Letter to the editor
This is one of those questions that just keeps popping up every so often. It’s not just because I have lived in both Turkey, and the UK (and for some time Greece). Nor is it because I know a variety of people who have lived in more than one country and at some point had to make a choice, including myself. It seems to be one of those continual questions that linger over whether one country is ‘better’ than the other, have we/I/they made the right choice? Have things changed meaning that a new choice needs to be made.
It is very rare, even amongst those I know who are very happy and settled, not to occasionally bring up the question of here or there? Some are able to frequently return to the place they are from/where they have family/where their partner comes from. Others are more restricted whether financially, through time allowed off work or school, or other constraints such as visa restrictions for partners. Whatever their reasons, wherever they may call ‘home’, however often they travel, they all occasionally and to varying degrees question there or here?

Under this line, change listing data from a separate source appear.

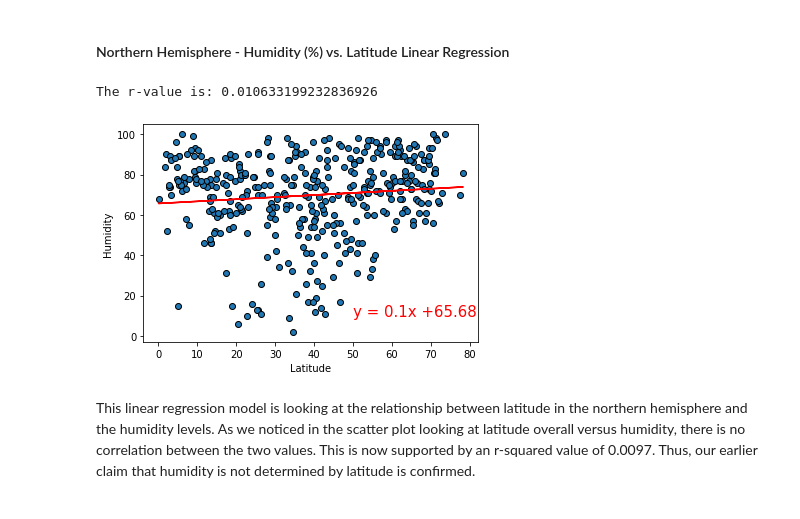
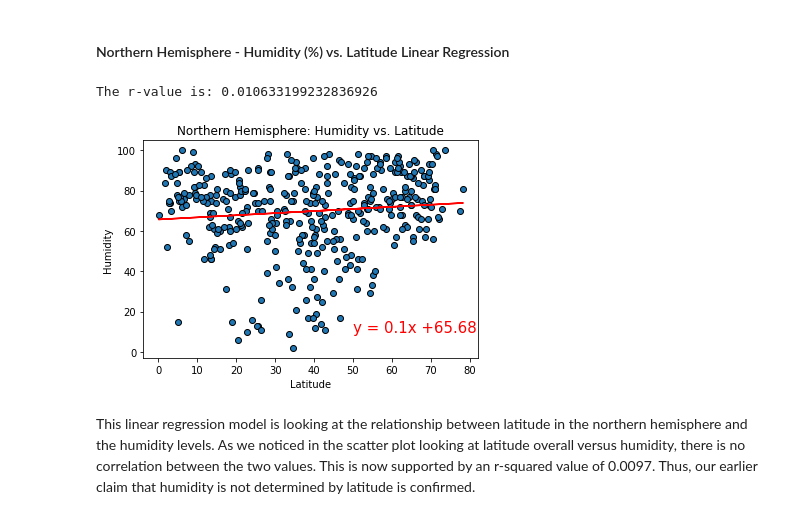
Before and after one commit to apfleegor/python-api-challenge, a Jupyter notebook: WeatherPy/WeatherPy.ipynb, the cells around one changed output. Drawn from its saved outputs; the diff is of its cells as text; code cells hidden in the pictures.

```diff
--- a/WeatherPy/WeatherPy.ipynb
+++ b/WeatherPy/WeatherPy.ipynb
@@ -209,3 +237,5 @@ clean_city_data.head()
+# %%
+clean_city_data = weather_df.copy(deep=True)
 # %%
 # check to make sure that humidity max is less than or equal to 100
 clean_city_data.describe()
@@ -402,34 +434,35 @@ We can also see that there seems to be less data points for the southern hemisph
 # %%
 # get only northern hemisphere
 north_lat_values = clean_city_data.loc[clean_city_data['lat'] >= 0]['lat']
 north_humid_values = clean_city_data.loc[clean_city_data['lat'] >= 0]['Humidity']
 
 # perform linear regression
 (slope, intercept, rvalue, pvalue, stderr) = linregress(north_lat_values, north_humid_values)
 regress_values = north_lat_values * slope + intercept
 
 # create string of line equation
 line_eq = "y = " + str(round(slope,2)) + "x +" + str(round(intercept,2))
 
 # create the scatter plot
 plt.scatter(north_lat_values, north_humid_values, edgecolors='black')
 plt.plot(north_lat_values, regress_values, "r-")
 
 # formatting
 plt.xlabel('Latitude')
 plt.ylabel('Humidity')
+plt.title('Northern Hemisphere: Humidity vs. Latitude')
 plt.annotate(line_eq,(50,10),fontsize=15,color="red")
 
 # print the r-squared value
 print(f"The r-value is: {rvalue**2}")
 
 # save the plot as an image
 plt.savefig('Images/NorthHumidVLat.png')
 
 plt.show()
 # %% [output]
 The r-value is: 0.010633199232836926
-[figure, old version]
+[figure, new version]
 # %% [markdown]
 This linear regression model is looking at the relationship between latitude in the northern hemisphere and the humidity levels. As we noticed in the scatter plot looking at latitude overall versus humidity, there is no correlation between the two values. This is now supported by an r-squared value of 0.0097. Thus, our earlier claim that humidity is not determined by latitude is confirmed.
 # %% [markdown]
```
Also changed, not shown: parts of 10 cells of this notebook, 10 other files.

I can only speak for myself, and even though I have made my decision over 3 years ago from time to time it crops up. The difficulty is, trying to avoid it sounding like a contest on which is better. Otherwise it becomes an childish exercise in one upmanship based on ingrained ideas that we have been unwittingly taught as children. It can be very hard to admit that you find it difficult or impossible to fit into a culture you simply don’t understand. Some people find a new culture something that they can become part of quite easily, others while they may struggle at first become accustomed too it, others like me constantly feel like a square peg in a round hole. And the square pegness was something I became acutely aware of after having my boys.
Sometimes I envy those who seem to have just slid in and become part of their new culture. I question why I couldn’t have been more like that. Is it because those people are just more laid back? Is it because they landed in a place that fitted them? Were they really fitting in that smoothly or just covering it up? Was it that wherever they landed from never really sat well with them, so a new place did?
I know quite a few people who have left Turkey, and admitted they never really felt it was home even though they married and settled for a time. One person even said that after she left the headache she had felt almost constantly for 2 years had gone. Others have left and come back again, mainly because leaving was only temporary, something to enable them to return later and live a more comfortable life in a place they had dreamed of. Some found that a move away within the country was what was needed, rather than a complete change of country.
In many ways I can relate to all of them. After leaving Turkey and returning to see a friend after a couple of years, who had moved within the country, I was told I had my smile back. I found that a more significant statement in answering the question of here or there, than any other anyone had said to me. This person had known me for quite a few years, we didn’t see each other daily when living close because in Ankara living close doesn’t mean you can easily get to one another without a car. But God! I must have been miserable for her to notice that as the first thing she saw in me when we met a few years later.
In Turkey I had lost my smile. It wasn’t about one country being better, but about where my smile was.
Recently someone I know posted an article where the authors questioned whether she wanted to live in Turkey. The article was quite harsh, and the person posting related to it quite deeply in terms of the stress she felt just doing the simplest things. It made her long for home herself and question whether it should be a trip or a permanent move. Was she simply moving through difficult period? was she looking at ‘home’ with rose tinted glasses? would a larger move live up to all that this article had made her think about?
And then there’s the kids. Once you have them it becomes an eternal question of would one country be better for them than the other. Are you doing the right thing? Are they being brought up with enough of an understanding of their other language/culture/family/customs/traditions/faith? as if there isn’t enough parental guilt out there already.
Whenever the question is posed, no matter how it is phrased, and sometimes when it isn’t a question but more of an insight into another person’s life or choices, it always makes me wonder. Could I ever make it work in Turkey? Is there a place here where I wouldn’t be a square peg? The questions arise again because this time, for the first time, returning felt easy. However, not just because of the moron, it quickly dawns on me that no, not yet at least. While I may be smiling while I am here, which I didn’t apparently do in Ankara, I don’t think I would if it were anything other than temporary.
Whether it’s an article on whether a person should live in Turkey, a discussion on where you would go if visa regulations were no object, an article comparing the cost of living, interviews with women who have made the move, or just photos friends are posting, the answer doesn’t lie there. Nor does it lie in Daily Mail or Hurriyet articles about how each country is ‘going to the dogs’. It would appear the answer lies in a far more simple basic question:
Are you smiling? Really really smiling, from within?